Over the past several years, Janus Films has also picked up the rights to new films like Götz Spielmann’s Revanche, and Aki Kaurismäki’s Le Havre. Both of those yielded two of my favorite Criterion Collection discoveries since we began the podcast in 2009. We’ve just learned, via the TIFF website (courtesy of our eagle eyed friends at the forum), that Janus Films has acquired the US theatrical rights to Paolo Sorrentino’s La Grande Bellezza (The Great Beauty).
Provocative Italian auteur Paolo Sorrentino reunites with his Il Divo star Toni Servillo for this portrait of a world-weary journalist searching for his long-lost idealism while drifting through the dolce vita of Rome’s high spots and fleshpots.
The Great Beauty premiered at this year’s Cannes Film Festival to positive reviews, and after watching the trailer, I cannot wait until this makes its way to Portland. It’s safe to assume that Criterion will release the Blu-ray after Janus tours the film here in the States. If they follow Le Havre‘s example, it may hit the Hulu Plus channel a bit earlier than the home video release.
Some quotes from the reviews coming out of Cannes:
Like Fellini’s masterpiece, “The Great Beauty” uses an existentially exhausted figure as a Dantesque guide through the decadence of modern Roman life, presenting a panoply of characters with only minimal exaggeration.
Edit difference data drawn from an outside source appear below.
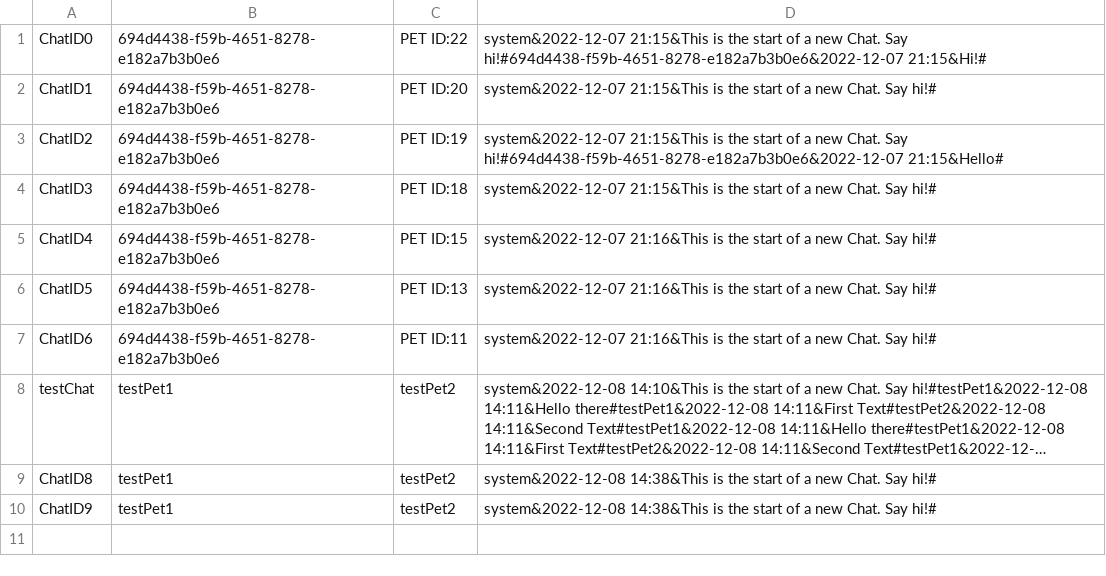
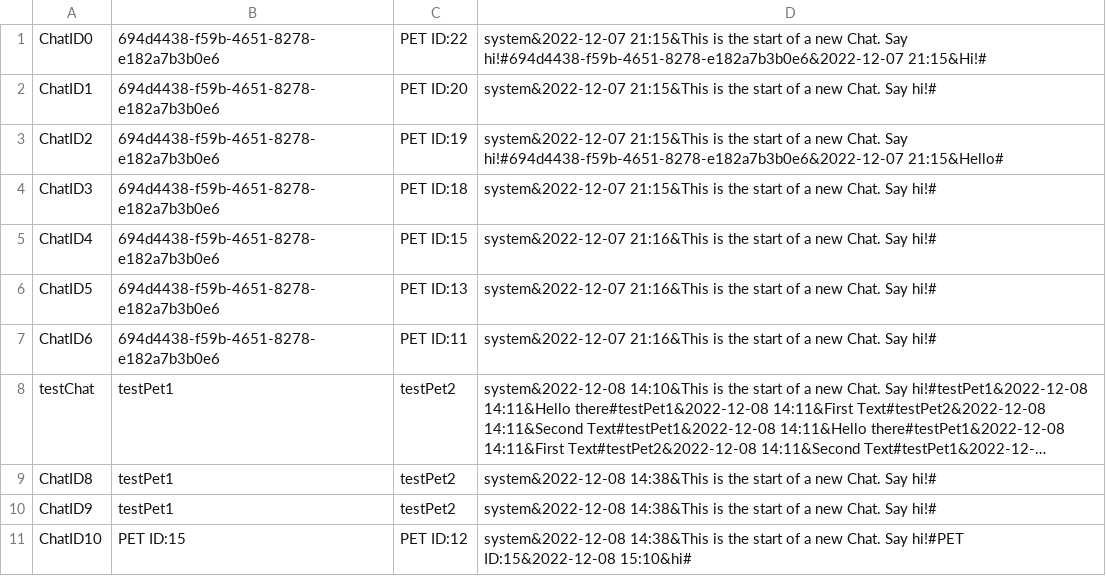
Before and after one commit to CSC207-2022F-UofT/course-project-pawject-l, a CSV file: src/main/java/data/chatData.csv, drawn as a sheet; long unchanged cells end in …; the diff names each change by its address in the sheet, - before the commit and + after, or states it on an @@ line.

Commit message:
Changed chats to display petID

```diff
--- a/src/main/java/data/chatData.csv
+++ b/src/main/java/data/chatData.csv
+row 11: ChatID10 | PET ID:15 | PET ID:12 | system&2022-12-08 14:38&This is the start of a new Chat. Say hi!#PET ID:15&2022-12-08 15:10&hi#
```
Also changed, not shown: 2 other files.
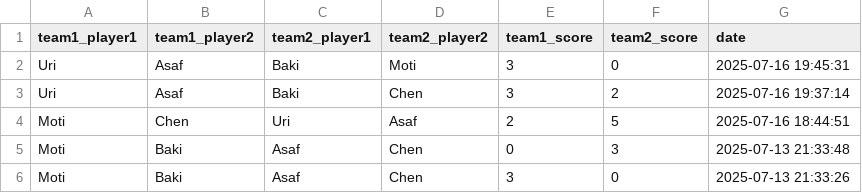
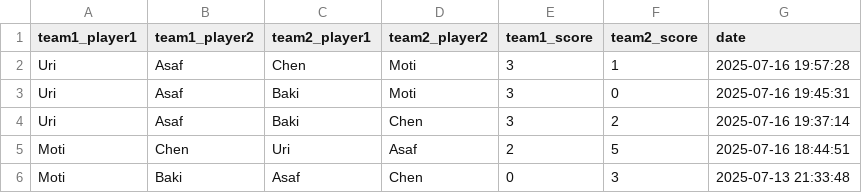
Before and after one commit to dabasmoti/fifa-ranker, a CSV file: data/games.csv, drawn as a sheet; only a part is shown; the shorter side is filled out with more unchanged rows.

Commit message:
Add game: Uri/Asaf vs Chen/Moti

```diff
--- a/data/games.csv
+++ b/data/games.csv
@@ -1,2 +1,3 @@
 team1_player1,team1_player2,team2_player1,team2_player2,team1_score,team2_score,date
+Uri,Asaf,Chen,Moti,3,1,2025-07-16 19:57:28
 Uri,Asaf,Baki,Moti,3,0,2025-07-16 19:45:31
```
Translated into English the title of Sorrentino’s film means “The Great Beauty,” but, please, let’s leave it in its mother tongue. There’s not a single frame of this abundantly gorgeous film that isn’t pure Italian. Gambardella’s world-weary look back at his sweet life, eclipsed by his turning sixty-five, is a dizzying fantasia of flash and filigree, and what it lacks in direct narrative is well patched-over with frenetic and emotion-rich sequences. This movie is a sight and sound workout.